Far and away, giving birth to my daughter. Absolutely. She delights me and she teaches me. I think what happens as a child gets older is you are doing all the giving and the shaping and you’re providing all those challenges, but as they grow up it starts to reverse, and I feel that I’m at the stage – she’s 27 now – where she’s teaching me. I guess it’s going to be all downhill from now on! That’s been the best thing.
I wouldn’t isolate any of my plays as great achievements, but rather when I’ve fallen flat on my arse – which I’ve done many times – and had the courage to get back up again. You write a play and it gets panned by the critics, and you’ve just spend a year doing it and thought it was rather good. And then you’ve got to somehow look to the future even though you’ve been condemned. The trouble with theatre is that if you are condemned it happens publically. It’s such public space that the humiliation can be very large. I’ve done this three or four times in my writing career, and I feel really proud of that.

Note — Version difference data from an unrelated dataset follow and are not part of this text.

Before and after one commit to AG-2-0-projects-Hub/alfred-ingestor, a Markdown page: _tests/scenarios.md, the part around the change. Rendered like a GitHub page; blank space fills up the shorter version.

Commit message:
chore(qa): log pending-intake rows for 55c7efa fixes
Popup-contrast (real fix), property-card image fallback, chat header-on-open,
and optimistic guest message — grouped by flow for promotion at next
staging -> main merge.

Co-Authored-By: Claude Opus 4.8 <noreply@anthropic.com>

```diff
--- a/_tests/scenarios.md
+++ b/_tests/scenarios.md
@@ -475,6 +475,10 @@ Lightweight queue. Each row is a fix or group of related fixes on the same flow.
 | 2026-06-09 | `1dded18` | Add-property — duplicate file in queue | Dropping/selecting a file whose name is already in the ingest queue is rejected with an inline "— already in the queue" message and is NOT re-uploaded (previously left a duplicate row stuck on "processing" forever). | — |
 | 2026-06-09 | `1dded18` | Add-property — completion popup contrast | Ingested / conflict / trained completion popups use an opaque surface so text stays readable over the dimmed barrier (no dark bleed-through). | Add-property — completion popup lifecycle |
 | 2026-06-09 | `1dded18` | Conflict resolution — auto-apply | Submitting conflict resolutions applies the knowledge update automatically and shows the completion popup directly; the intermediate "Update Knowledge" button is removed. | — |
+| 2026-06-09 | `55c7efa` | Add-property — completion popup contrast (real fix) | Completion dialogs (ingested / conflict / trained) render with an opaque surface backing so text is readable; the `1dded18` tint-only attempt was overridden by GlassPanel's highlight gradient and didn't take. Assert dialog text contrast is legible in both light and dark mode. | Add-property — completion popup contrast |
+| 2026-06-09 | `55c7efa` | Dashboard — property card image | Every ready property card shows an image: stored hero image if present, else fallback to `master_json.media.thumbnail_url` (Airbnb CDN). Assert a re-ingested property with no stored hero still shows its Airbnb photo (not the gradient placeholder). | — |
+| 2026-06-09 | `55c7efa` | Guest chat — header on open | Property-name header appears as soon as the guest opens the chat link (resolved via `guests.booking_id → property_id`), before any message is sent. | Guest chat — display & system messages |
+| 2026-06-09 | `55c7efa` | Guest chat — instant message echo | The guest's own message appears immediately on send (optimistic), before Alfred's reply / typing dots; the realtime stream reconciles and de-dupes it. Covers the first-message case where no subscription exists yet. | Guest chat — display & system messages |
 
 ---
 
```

Is there anything you wish you’d done? Or that you still want to do?
As a young woman I wish I had spoken up more. I wish I hadn’t let my shyness stop me, because I’ve learned that sometimes it’s better to speak than to say nothing. I wish I’d been more courageous. I wish I’d spoken my truth, sometimes even at the expense of someone else’s pain. Sometimes you just have to say what’s true, and I’m a bit of a wimp about that – either trying to look after other people or look after myself. If I could live my time again I’d work on being bolder in those bigger discussion groups and speaking my truth rather than worrying about it coming out wrong.

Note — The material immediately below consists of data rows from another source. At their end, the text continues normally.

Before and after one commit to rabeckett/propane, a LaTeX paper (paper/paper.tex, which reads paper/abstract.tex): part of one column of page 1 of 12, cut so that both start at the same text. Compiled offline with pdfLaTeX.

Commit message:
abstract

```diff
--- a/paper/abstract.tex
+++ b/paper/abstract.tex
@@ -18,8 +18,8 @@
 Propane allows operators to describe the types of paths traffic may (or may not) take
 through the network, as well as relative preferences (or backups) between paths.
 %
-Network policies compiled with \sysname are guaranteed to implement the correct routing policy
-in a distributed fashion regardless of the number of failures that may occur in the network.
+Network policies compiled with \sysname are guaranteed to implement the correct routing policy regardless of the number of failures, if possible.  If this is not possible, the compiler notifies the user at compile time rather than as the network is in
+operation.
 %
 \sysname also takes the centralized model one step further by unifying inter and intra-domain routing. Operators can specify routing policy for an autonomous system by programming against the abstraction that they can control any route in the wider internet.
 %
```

That has something to do with the way that I was brought up. I went to a girls’ grammar school – albeit in the East End of London, it was a bit rough – and I was brought up to put men first, and to put others first. So I’ve had to unlearn a lot of those things. But I think a lot of women of my generation have had to do that. It’s a very English thing too; being brought up in Britain didn’t help.

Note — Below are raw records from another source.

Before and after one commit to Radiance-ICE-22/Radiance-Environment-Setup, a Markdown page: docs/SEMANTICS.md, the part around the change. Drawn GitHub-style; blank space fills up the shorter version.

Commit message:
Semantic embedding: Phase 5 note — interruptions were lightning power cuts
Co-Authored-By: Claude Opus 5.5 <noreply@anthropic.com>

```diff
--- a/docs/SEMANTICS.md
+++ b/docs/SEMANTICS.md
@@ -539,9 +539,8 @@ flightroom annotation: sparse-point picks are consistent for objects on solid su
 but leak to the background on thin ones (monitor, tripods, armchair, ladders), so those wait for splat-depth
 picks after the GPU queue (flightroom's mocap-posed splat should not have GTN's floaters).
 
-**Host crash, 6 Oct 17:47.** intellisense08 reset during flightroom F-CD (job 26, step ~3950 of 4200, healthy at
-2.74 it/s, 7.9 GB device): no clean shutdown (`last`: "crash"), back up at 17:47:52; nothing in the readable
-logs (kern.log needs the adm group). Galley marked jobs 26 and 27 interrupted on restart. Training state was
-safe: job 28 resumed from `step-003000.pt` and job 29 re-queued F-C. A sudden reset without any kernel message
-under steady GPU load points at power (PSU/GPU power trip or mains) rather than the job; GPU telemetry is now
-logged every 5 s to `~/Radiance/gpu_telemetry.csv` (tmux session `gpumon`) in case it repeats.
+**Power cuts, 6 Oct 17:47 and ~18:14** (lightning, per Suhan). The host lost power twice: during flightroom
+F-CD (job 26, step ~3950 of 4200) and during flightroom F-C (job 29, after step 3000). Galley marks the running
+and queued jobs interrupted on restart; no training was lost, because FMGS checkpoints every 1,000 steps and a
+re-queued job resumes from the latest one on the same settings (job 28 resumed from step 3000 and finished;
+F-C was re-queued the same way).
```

I’ve had to work against some unbelievable cultural prejudices. Growing up in the East End during the ‘60s and ‘70s, it was this chauvinistic, racist culture, and even if you get educated, you’ve still got to work really hard because these things get embedded in you. That’s the challenge when we talk about feminism and how we can make women more equal to men, I think sometimes it has to be a very internal process, we have to build ourselves from within.
Good teaching helps; good friendship helps; I wouldn’t have been able to do this stuff without support. When I think about my mum…our dad ruled the house, absolutely ruled it. And he was an alcoholic and didn’t contribute very much, financially or morally…but she completely obeyed him. And I grew up with that model: to revere men, to put them on a pedestal, to believe that they were always right. So it was a big jump for me to go from there to being a liberated woman – and although I became one, I still get caught up by those cultural tropes
What do you think is the best way men can try to comprehend the sheer enormity of that struggle?
I think we have to keep talking. I don’t think it’s always helpful; the feminism that I grew up with was quite aggressive, and I was really uncomfortable with that – it was always sort of finger pointing, and I’m not sure that’s helpful. I certainly wouldn’t want to bring a son up in a world where they were made to feel that they weren’t worthy or they had to be quiet.
I think we have to keep fighting for women to have a greater place in those male universes: in political circles, in business groups, in the academy. I think that’s a fight that we are still not winning, for whatever reason. The very first question you asked me was related to men and women together, and I think having equal balances of men and women in those places of power is vital for our good health.
Working more and more towards that, reminding people – again, I could have been more courageous – when they are doing stuff that is upsetting you. You don’t have to do it in an aggressive way, you can do it in a loving way
The more we talk, the more we realise how similar we are, and I’m more interested in that than seeing how different we are. We have to keep working on our children and giving them permission to be male and female. They’re the major things, I would say.